SUPPLIED RECORDS —
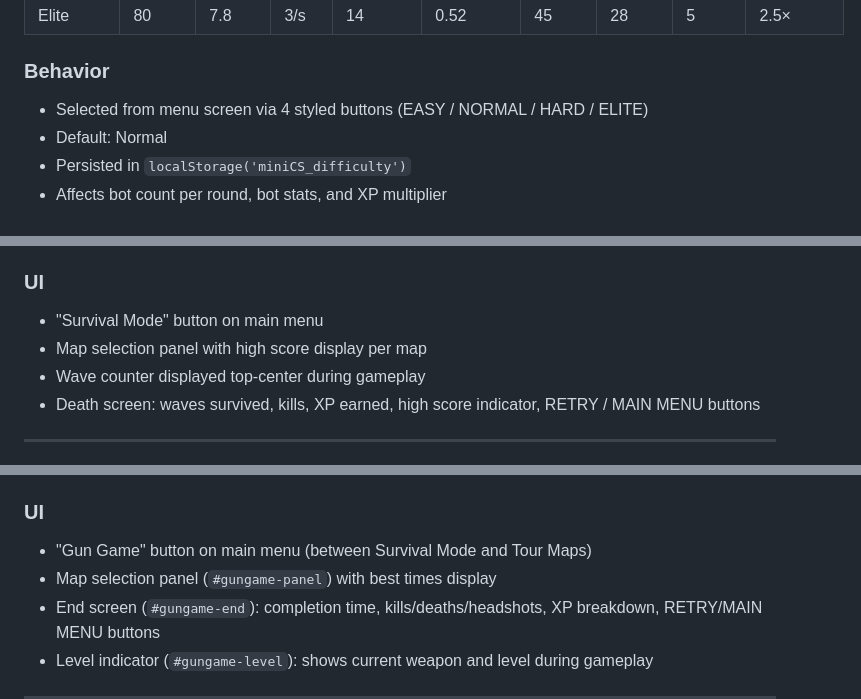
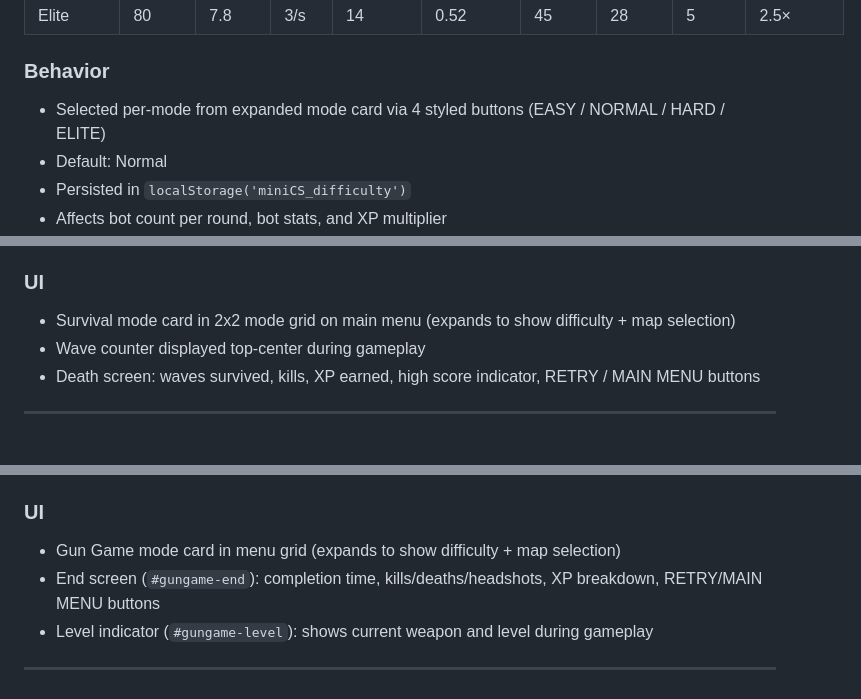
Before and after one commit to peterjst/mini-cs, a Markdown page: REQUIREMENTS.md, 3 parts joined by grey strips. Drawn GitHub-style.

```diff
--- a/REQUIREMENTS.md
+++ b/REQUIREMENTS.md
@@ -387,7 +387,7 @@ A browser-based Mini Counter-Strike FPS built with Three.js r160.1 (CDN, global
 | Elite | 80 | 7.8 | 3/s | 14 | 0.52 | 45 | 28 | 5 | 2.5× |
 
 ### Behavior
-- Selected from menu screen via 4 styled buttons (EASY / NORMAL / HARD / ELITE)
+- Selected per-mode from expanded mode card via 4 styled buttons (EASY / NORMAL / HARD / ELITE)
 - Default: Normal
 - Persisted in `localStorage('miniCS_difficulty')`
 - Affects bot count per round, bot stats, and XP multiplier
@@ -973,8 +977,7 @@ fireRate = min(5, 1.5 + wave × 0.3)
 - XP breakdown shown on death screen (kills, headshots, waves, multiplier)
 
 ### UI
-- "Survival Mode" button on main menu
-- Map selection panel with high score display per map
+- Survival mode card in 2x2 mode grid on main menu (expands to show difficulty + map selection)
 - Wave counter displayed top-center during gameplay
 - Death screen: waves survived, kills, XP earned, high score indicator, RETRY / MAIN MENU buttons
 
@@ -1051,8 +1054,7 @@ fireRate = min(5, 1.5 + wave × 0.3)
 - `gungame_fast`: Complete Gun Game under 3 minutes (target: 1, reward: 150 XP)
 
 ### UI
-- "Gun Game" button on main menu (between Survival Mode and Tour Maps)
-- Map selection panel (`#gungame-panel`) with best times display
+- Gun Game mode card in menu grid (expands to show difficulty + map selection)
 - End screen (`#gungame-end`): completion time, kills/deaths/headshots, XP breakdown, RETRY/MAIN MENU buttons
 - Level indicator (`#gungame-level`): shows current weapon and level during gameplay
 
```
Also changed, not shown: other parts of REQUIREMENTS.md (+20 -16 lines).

...

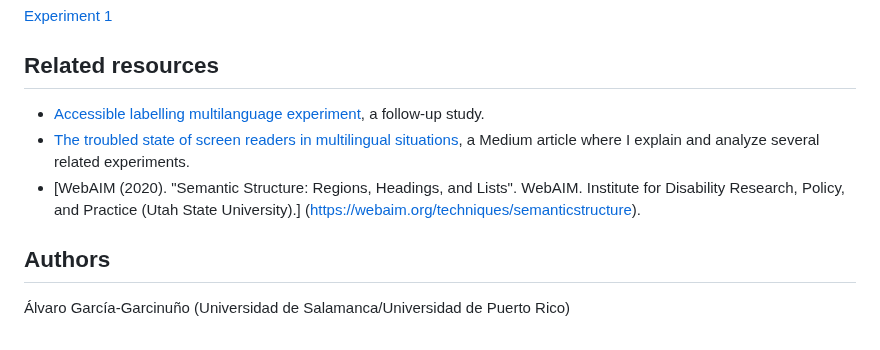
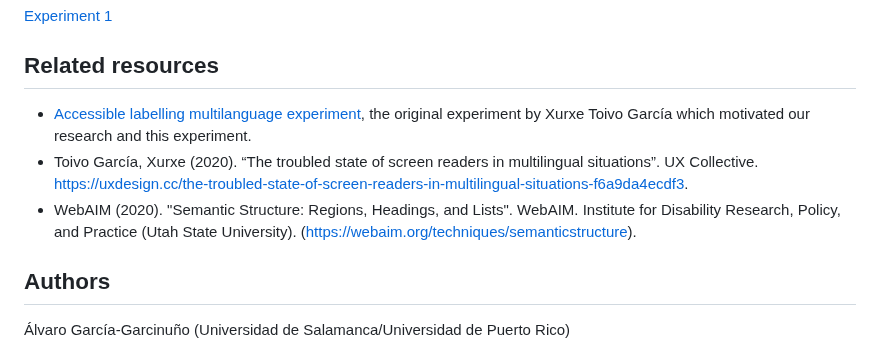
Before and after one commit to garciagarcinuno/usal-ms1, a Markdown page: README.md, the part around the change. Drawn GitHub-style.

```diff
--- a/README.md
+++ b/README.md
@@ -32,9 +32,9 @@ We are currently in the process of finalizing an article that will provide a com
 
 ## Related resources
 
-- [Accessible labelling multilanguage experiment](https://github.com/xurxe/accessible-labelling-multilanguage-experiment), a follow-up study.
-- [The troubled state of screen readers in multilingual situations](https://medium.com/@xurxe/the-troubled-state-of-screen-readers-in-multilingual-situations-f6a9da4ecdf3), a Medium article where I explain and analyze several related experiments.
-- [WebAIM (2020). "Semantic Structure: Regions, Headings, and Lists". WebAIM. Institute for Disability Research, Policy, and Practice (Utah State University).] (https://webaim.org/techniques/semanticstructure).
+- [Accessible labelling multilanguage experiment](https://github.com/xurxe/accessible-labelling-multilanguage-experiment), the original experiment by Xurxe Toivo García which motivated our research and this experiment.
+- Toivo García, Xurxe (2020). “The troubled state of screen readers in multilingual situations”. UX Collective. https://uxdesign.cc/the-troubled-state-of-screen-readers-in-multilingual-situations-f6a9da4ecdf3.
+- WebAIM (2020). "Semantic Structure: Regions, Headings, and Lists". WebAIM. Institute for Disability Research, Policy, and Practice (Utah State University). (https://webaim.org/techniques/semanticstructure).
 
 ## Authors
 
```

DESCRIPTION OF THE TASK — Could you return all lines from the data above that contain the string "card"?

TASK ANSWER —
+- Selected per-mode from expanded mode card via 4 styled buttons (EASY / NORMAL / HARD / ELITE)
+- Survival mode card in 2x2 mode grid on main menu (expands to show difficulty + map selection)
+- Gun Game mode card in menu grid (expands to show difficulty + map selection)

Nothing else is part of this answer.